The University of Southampton
University of Southampton Institutional Repository

Self-force and radiation reaction in general relativity

Self-force and radiation reaction in general relativity
Self-force and radiation reaction in general relativity
The detection of gravitational waves from binary black-hole mergers by the LIGO–Virgo Collaboration marks the dawn of an era when general-relativistic dynamics in its most extreme manifestation is directly accessible to observation. In the future, planned (space-based) observatories operating in the millihertz band will detect the intricate gravitational-wave signals from the inspiral of compact objects into massive black holes residing in galactic centers. Such inspiral events are extremely effective probes of black-hole geometries, offering unparalleled precision tests of general relativity in its most extreme regime. This prospect has in the past two decades motivated a programme to obtain an accurate theoretical model of the strong-field radiative dynamics in a two-body system with a small mass ratio. The problem naturally lends itself to a perturbative treatment based on a systematic expansion of the field equations in the small mass ratio. At leading order one has a pointlike particle moving in a geodesic orbit around the large black hole. At subsequent orders, interaction of the particle with its own gravitational perturbation gives rise to an effective 'self-force', which drives the radiative evolution of the orbit, and whose effects can be accounted for order by order in the mass ratio.
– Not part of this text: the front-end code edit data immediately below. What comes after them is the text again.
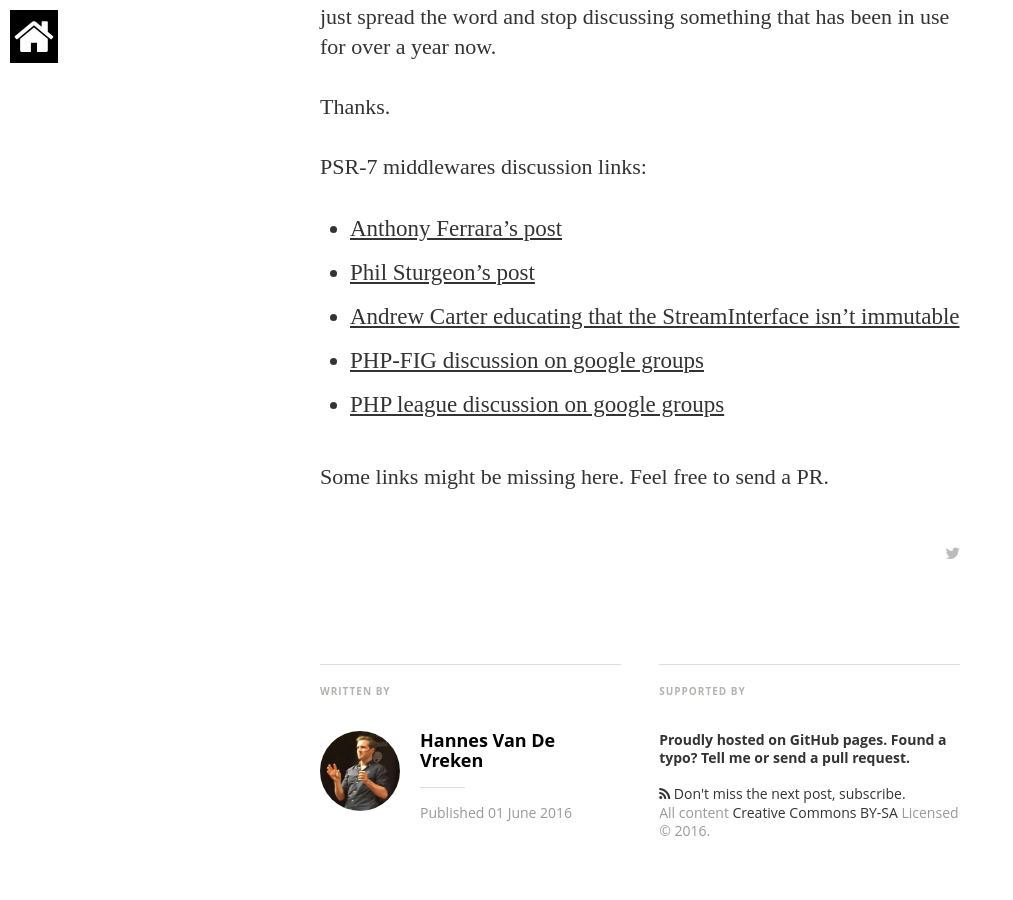
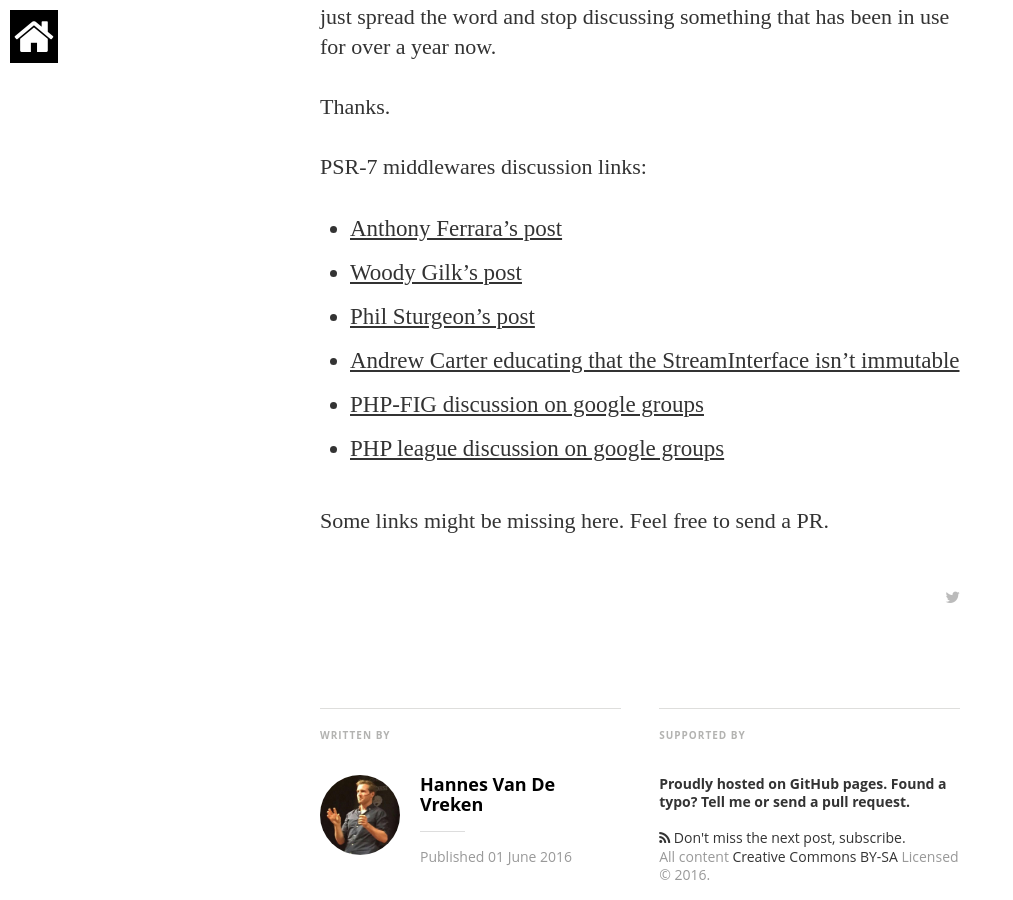
Before and after one commit to hannesvdvreken/hannesvdvreken.github.io, a Jekyll site: the page built from _posts/2016-06-01-psr-7-middlewares.md, in a window 1280 px wide and 900 px high, scrolled down 879 px. Shown: the whole window, without its empty margins (0-1013 px from the left). Built offline with Jekyll 4.4.1, drawn with Linux system fonts in a browser that asks for light colours; nearby versions of some CDN libraries; some web fonts are replaced; comment, search, counter and statistics services are not loaded.

Commit message:
Added one more link

```diff
--- a/_posts/2016-06-01-psr-7-middlewares.md
+++ b/_posts/2016-06-01-psr-7-middlewares.md
@@ -19,6 +19,7 @@ Thanks.
 PSR-7 middlewares discussion links:
 
 - [Anthony Ferrara's post](http://blog.ircmaxell.com/2016/05/all-about-middleware.html)
+- [Woody Gilk's post](http://shadowhand.me/all-about-psr-7-middleware/)
 - [Phil Sturgeon's post](https://philsturgeon.uk/2016/05/31/why-care-about-php-middleware/)
 - [Andrew Carter educating that the StreamInterface isn't immutable](http://andrewcarteruk.github.io/programming/2016/05/22/psr-7-is-not-immutable.html)
 - [PHP-FIG discussion on google groups](https://groups.google.com/forum/#!msg/php-fig/vTtGxdIuBX8/NXKieN9vDQAJ)
```
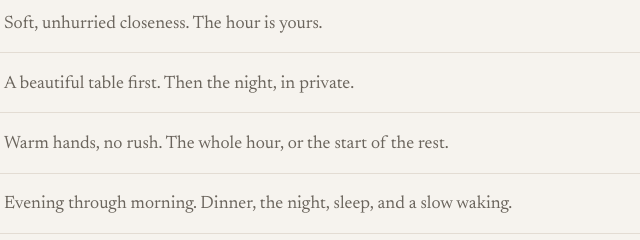
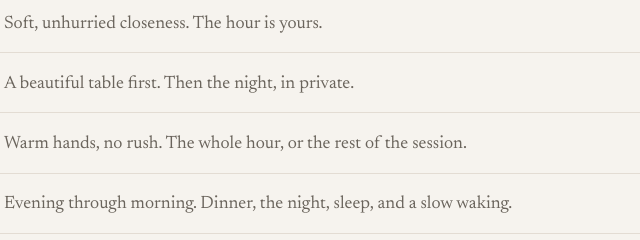
Before and after one commit to lucawpg/lion, a plain HTML site: page index.html in a window 1280 px wide. Shown: the part 2519-2759 px from the top of the page, 492-1132 px from the left. Drawn offline with Linux system fonts and the light colour scheme.

Commit message:
Keep the massage line simple: the hour, or the rest of the session.

```diff
--- a/index.html
+++ b/index.html
@@ -67,7 +67,7 @@
         </li>
         <li>
           <strong>Massage</strong>
-          <span>Warm hands, no rush. The whole hour, or the start of the rest.</span>
+          <span>Warm hands, no rush. The whole hour, or the rest of the session.</span>
         </li>
         <li>
           <strong>Overnight</strong>
```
This review surveys the theory of gravitational self-force in curved spacetime and its application to the astrophysical inspiral problem. We first lay the relevant formal foundation, describing the rigorous derivation of the equation of self-forced motion using matched asymptotic expansions and other ideas. We then review the progress that has been achieved in numerically calculating the self-force and its physical effects in astrophysically realistic inspiral scenarios. We highlight the way in which, nowadays, self-force calculations make a fruitful contact with other approaches to the two-body problem and help inform an accurate universal model of binary black hole inspirals, valid across all mass ratios. We conclude with a summary of the state of the art, open problems and prospects.

Our review is aimed at non-specialist readers and is for the most part self-contained and non-technical; only elementary-level acquaintance with general relativity is assumed. Where useful, we draw on analogies with familiar concepts from Newtonian gravity or classical electrodynamics.
0034-4885
1-46
Barack, Leor
f08e66d4-c2f7-4f2f-91b8-f2c4230d0298
Pound, Adam
5aac971a-0e07-4383-aff0-a21d43103a70
Barack, Leor
f08e66d4-c2f7-4f2f-91b8-f2c4230d0298
Pound, Adam
5aac971a-0e07-4383-aff0-a21d43103a70
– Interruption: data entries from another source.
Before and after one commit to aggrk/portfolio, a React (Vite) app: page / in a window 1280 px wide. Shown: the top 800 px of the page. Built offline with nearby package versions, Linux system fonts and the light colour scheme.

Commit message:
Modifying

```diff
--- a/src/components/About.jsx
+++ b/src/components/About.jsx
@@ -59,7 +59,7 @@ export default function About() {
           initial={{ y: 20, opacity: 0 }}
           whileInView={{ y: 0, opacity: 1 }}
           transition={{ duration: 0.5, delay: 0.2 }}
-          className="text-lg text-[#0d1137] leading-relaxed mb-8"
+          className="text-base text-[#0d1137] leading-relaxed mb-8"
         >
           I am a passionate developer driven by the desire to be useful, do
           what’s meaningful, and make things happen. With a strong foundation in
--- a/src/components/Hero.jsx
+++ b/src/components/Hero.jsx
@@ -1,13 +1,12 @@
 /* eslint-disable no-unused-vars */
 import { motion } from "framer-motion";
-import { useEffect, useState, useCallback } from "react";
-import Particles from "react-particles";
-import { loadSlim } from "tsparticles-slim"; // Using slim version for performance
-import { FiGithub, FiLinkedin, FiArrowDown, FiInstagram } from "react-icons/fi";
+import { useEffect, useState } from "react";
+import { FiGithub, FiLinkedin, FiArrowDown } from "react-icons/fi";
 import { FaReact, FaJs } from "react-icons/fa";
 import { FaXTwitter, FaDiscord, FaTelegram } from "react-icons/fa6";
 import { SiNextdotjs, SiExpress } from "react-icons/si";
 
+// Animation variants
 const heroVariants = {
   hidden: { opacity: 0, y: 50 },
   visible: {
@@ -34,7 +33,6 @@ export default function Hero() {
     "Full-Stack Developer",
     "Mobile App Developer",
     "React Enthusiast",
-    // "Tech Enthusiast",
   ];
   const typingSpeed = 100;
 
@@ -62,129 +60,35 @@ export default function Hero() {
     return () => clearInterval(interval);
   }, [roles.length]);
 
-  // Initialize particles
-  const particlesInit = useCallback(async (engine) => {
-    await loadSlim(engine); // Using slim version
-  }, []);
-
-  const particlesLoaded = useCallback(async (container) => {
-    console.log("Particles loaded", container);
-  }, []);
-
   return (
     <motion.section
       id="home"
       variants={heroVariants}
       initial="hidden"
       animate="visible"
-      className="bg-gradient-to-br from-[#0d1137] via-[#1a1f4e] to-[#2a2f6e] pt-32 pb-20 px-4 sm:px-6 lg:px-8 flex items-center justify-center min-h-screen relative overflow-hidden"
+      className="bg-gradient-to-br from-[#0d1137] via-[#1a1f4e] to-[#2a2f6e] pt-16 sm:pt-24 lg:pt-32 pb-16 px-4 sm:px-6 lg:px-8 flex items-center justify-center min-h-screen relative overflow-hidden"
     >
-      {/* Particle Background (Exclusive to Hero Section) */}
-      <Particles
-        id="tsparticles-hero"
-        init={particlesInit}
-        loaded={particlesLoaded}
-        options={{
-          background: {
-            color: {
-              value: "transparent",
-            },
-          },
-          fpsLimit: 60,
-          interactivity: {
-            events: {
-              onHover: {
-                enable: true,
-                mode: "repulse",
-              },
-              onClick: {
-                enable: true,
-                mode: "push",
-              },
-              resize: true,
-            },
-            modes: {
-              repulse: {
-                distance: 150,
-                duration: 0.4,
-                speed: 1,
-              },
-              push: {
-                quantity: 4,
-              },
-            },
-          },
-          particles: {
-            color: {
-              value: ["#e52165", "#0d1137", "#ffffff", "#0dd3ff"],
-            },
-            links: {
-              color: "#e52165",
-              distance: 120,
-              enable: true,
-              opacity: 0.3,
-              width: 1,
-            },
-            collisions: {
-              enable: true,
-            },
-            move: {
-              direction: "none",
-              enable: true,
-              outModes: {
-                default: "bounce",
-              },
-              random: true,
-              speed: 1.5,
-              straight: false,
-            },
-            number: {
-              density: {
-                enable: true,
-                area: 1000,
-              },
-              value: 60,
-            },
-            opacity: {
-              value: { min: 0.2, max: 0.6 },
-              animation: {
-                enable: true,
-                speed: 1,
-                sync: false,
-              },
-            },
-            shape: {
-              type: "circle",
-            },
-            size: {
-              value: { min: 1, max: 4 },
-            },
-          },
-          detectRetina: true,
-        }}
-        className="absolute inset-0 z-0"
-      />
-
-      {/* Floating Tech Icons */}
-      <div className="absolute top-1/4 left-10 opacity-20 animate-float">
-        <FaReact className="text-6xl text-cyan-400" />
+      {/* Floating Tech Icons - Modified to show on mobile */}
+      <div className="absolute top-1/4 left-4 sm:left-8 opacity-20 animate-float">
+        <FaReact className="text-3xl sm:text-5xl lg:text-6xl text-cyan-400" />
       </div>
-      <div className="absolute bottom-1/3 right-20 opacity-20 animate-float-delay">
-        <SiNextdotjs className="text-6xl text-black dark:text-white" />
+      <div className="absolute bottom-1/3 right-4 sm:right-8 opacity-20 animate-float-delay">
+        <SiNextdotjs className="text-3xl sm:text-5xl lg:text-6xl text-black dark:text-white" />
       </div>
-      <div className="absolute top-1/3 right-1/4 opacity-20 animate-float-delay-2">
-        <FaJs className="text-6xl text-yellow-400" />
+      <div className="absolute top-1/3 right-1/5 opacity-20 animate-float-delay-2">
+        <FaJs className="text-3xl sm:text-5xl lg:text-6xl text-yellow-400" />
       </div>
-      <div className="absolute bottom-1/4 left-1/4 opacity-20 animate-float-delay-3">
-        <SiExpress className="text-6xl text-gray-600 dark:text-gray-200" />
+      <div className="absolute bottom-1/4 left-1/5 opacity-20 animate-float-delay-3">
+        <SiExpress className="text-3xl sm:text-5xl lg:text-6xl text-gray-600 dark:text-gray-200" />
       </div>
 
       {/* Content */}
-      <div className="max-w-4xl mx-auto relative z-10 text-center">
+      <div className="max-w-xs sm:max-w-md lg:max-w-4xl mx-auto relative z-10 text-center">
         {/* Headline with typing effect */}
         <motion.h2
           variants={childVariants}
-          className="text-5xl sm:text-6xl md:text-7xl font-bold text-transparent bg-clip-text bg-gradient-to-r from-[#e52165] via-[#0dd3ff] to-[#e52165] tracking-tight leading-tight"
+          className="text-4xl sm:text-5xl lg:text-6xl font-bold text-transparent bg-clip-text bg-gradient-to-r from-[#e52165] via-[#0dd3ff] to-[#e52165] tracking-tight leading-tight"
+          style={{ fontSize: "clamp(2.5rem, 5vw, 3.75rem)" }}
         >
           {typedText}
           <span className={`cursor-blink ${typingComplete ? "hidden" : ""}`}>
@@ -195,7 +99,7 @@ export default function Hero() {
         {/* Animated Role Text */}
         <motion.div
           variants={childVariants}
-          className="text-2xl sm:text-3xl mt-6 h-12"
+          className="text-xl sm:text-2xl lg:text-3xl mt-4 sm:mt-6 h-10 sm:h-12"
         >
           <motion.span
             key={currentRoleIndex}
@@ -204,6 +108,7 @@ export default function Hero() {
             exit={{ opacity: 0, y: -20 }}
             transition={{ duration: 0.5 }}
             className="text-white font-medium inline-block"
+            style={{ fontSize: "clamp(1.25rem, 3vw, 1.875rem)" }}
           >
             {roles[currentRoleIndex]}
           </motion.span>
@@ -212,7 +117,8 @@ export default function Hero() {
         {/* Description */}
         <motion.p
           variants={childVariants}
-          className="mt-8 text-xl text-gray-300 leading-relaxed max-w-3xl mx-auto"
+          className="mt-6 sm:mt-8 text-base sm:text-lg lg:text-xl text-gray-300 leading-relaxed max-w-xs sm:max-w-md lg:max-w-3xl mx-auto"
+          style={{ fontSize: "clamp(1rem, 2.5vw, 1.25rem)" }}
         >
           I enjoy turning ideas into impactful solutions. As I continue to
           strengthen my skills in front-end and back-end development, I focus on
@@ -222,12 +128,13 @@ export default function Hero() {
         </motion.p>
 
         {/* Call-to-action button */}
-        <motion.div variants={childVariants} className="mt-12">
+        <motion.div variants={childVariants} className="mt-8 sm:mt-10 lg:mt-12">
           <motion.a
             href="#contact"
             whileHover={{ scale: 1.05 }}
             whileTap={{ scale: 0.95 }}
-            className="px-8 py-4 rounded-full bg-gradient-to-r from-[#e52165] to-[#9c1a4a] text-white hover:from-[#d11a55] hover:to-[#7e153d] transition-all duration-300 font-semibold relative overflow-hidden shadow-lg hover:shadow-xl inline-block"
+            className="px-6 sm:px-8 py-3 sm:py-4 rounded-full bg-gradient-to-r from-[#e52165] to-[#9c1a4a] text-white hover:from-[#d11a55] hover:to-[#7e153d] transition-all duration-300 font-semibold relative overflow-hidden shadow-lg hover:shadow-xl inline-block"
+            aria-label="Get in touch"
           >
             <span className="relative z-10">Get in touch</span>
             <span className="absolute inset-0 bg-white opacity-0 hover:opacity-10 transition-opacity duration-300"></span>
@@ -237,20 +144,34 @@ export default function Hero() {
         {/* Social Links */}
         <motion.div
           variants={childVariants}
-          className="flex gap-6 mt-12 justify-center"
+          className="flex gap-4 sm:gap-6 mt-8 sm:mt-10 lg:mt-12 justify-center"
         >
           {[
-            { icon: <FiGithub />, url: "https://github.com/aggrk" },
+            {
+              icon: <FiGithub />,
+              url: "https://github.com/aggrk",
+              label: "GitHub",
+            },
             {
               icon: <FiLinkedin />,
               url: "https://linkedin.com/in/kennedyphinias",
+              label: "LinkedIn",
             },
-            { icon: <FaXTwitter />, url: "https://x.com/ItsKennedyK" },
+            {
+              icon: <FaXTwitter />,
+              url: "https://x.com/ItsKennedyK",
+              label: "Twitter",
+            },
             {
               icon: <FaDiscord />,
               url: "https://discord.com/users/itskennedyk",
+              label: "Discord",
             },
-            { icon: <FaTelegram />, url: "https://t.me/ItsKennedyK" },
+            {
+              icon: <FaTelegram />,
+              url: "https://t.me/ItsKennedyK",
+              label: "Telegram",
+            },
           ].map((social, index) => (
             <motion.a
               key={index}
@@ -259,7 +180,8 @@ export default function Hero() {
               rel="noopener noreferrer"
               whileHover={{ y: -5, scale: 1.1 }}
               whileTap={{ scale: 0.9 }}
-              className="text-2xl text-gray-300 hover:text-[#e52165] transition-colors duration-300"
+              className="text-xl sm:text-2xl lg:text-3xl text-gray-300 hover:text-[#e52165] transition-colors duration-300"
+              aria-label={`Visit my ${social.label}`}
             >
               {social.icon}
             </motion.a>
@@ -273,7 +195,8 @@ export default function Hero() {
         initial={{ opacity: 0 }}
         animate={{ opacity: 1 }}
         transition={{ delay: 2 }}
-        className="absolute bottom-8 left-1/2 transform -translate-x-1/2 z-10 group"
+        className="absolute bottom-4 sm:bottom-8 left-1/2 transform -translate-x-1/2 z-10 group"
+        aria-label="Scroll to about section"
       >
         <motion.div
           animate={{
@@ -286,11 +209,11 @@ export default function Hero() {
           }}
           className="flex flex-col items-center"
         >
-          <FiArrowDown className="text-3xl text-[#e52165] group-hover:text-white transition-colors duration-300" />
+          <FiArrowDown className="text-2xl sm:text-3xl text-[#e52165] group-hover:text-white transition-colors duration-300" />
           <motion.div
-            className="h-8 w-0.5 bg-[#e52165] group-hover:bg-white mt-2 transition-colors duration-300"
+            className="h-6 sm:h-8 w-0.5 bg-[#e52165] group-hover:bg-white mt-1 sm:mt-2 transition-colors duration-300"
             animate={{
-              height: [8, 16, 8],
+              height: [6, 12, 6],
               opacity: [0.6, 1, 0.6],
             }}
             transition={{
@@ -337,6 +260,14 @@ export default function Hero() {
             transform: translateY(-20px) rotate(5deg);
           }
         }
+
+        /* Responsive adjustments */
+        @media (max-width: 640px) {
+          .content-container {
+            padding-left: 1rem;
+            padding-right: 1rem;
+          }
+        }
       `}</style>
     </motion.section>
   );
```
Barack, Leor and Pound, Adam (2018) Self-force and radiation reaction in general relativity. Reports on Progress in Physics, 82 (1), 1-46. (doi:10.1088/1361-6633/aae552).

Record type: Review

Abstract

The detection of gravitational waves from binary black-hole mergers by the LIGO–Virgo Collaboration marks the dawn of an era when general-relativistic dynamics in its most extreme manifestation is directly accessible to observation. In the future, planned (space-based) observatories operating in the millihertz band will detect the intricate gravitational-wave signals from the inspiral of compact objects into massive black holes residing in galactic centers. Such inspiral events are extremely effective probes of black-hole geometries, offering unparalleled precision tests of general relativity in its most extreme regime. This prospect has in the past two decades motivated a programme to obtain an accurate theoretical model of the strong-field radiative dynamics in a two-body system with a small mass ratio. The problem naturally lends itself to a perturbative treatment based on a systematic expansion of the field equations in the small mass ratio. At leading order one has a pointlike particle moving in a geodesic orbit around the large black hole. At subsequent orders, interaction of the particle with its own gravitational perturbation gives rise to an effective 'self-force', which drives the radiative evolution of the orbit, and whose effects can be accounted for order by order in the mass ratio.

This review surveys the theory of gravitational self-force in curved spacetime and its application to the astrophysical inspiral problem. We first lay the relevant formal foundation, describing the rigorous derivation of the equation of self-forced motion using matched asymptotic expansions and other ideas. We then review the progress that has been achieved in numerically calculating the self-force and its physical effects in astrophysically realistic inspiral scenarios. We highlight the way in which, nowadays, self-force calculations make a fruitful contact with other approaches to the two-body problem and help inform an accurate universal model of binary black hole inspirals, valid across all mass ratios. We conclude with a summary of the state of the art, open problems and prospects.

Our review is aimed at non-specialist readers and is for the most part self-contained and non-technical; only elementary-level acquaintance with general relativity is assumed. Where useful, we draw on analogies with familiar concepts from Newtonian gravity or classical electrodynamics.

Text
RoPP - Accepted Manuscript
Restricted to Repository staff only until 28 November 2019.
Request a copy

More information

Accepted/In Press date: 1 October 2018
e-pub ahead of print date: 1 October 2018
Published date: 28 November 2018

Identifiers

Local EPrints ID: 426729
URI: https://eprints.soton.ac.uk/id/eprint/426729
ISSN: 0034-4885
PURE UUID: c94ccc9d-ac2f-453c-8a4d-d428c43d1770

Catalogue record

Date deposited: 11 Dec 2018 17:30
Last modified: 13 Mar 2019 17:44

Export record

Altmetrics

Download statistics

Downloads from ePrints over the past year. Other digital versions may also be available to download e.g. from the publisher's website.

View more statistics

Atom RSS 1.0 RSS 2.0

Contact ePrints Soton: eprints@soton.ac.uk

ePrints Soton supports OAI 2.0 with a base URL of https://eprints.soton.ac.uk/cgi/oai2

This repository has been built using EPrints software, developed at the University of Southampton, but available to everyone to use.

We use cookies to ensure that we give you the best experience on our website. If you continue without changing your settings, we will assume that you are happy to receive cookies on the University of Southampton website.

×